When you reproduce these records, keep every word exactly and drop the images.
═══
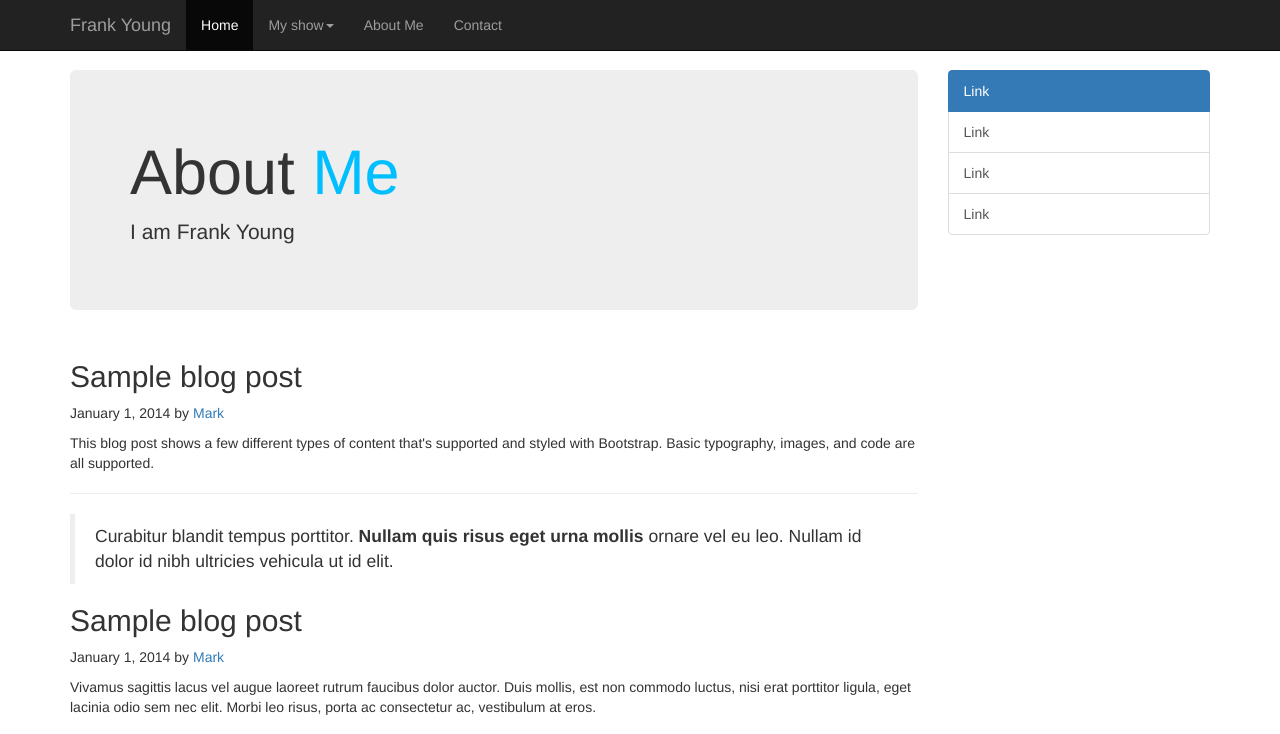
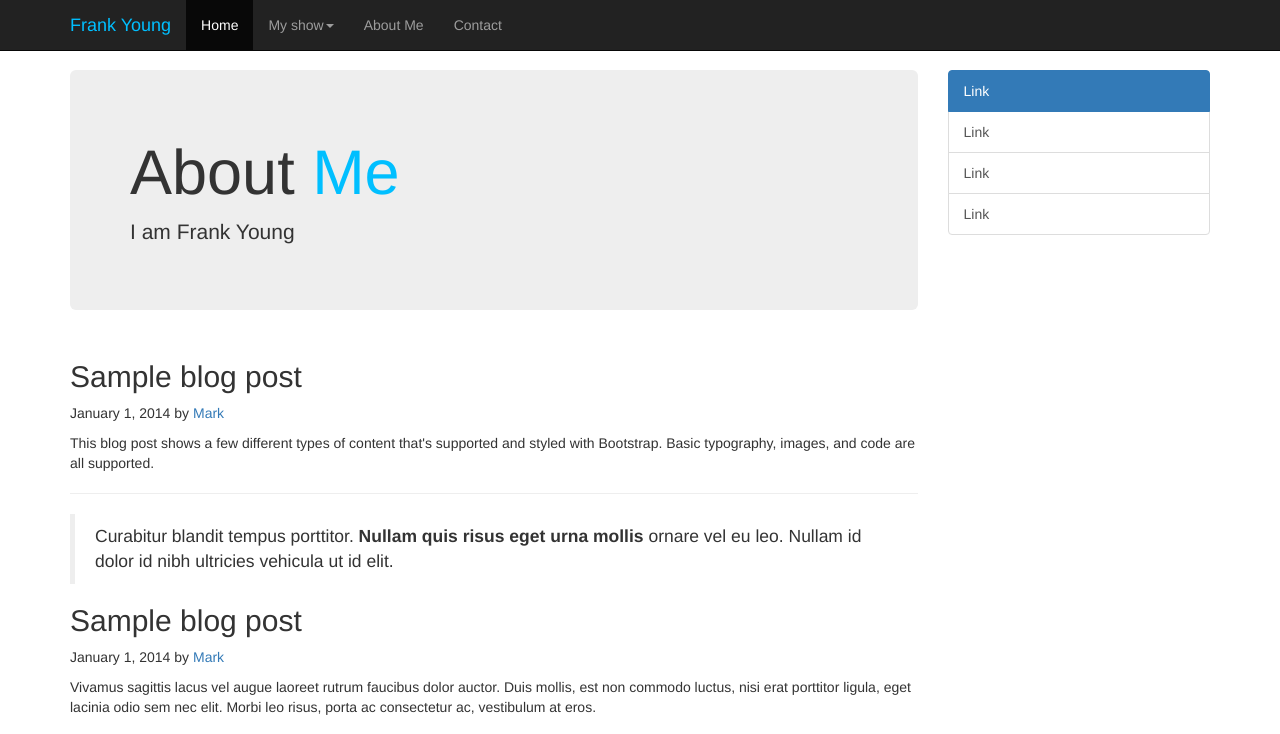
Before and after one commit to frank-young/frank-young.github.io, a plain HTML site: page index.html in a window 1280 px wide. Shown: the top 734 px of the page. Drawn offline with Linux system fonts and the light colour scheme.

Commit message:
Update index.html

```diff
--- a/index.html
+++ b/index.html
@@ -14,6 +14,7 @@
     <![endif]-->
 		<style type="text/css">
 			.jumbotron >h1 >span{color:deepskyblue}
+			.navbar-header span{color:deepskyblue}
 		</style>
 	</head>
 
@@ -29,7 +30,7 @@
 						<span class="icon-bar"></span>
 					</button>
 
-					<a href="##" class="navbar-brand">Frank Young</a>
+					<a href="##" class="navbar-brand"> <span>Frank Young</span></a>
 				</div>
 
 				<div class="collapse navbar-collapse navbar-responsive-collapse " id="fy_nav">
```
═══
**RESPONSE AREA:**
Before and after one commit to frank-young/frank-young.github.io, a plain HTML site: page index.html in a window 1280 px wide. Shown: the top 734 px of the page. Drawn offline with Linux system fonts and the light colour scheme.

Commit message:
Update index.html

```diff
--- a/index.html
+++ b/index.html
@@ -14,6 +14,7 @@
     <![endif]-->
 		<style type="text/css">
 			.jumbotron >h1 >span{color:deepskyblue}
+			.navbar-header span{color:deepskyblue}
 		</style>
 	</head>
 
@@ -29,7 +30,7 @@
 						<span class="icon-bar"></span>
 					</button>
 
-					<a href="##" class="navbar-brand">Frank Young</a>
+					<a href="##" class="navbar-brand"> <span>Frank Young</span></a>
 				</div>
 
 				<div class="collapse navbar-collapse navbar-responsive-collapse " id="fy_nav">
```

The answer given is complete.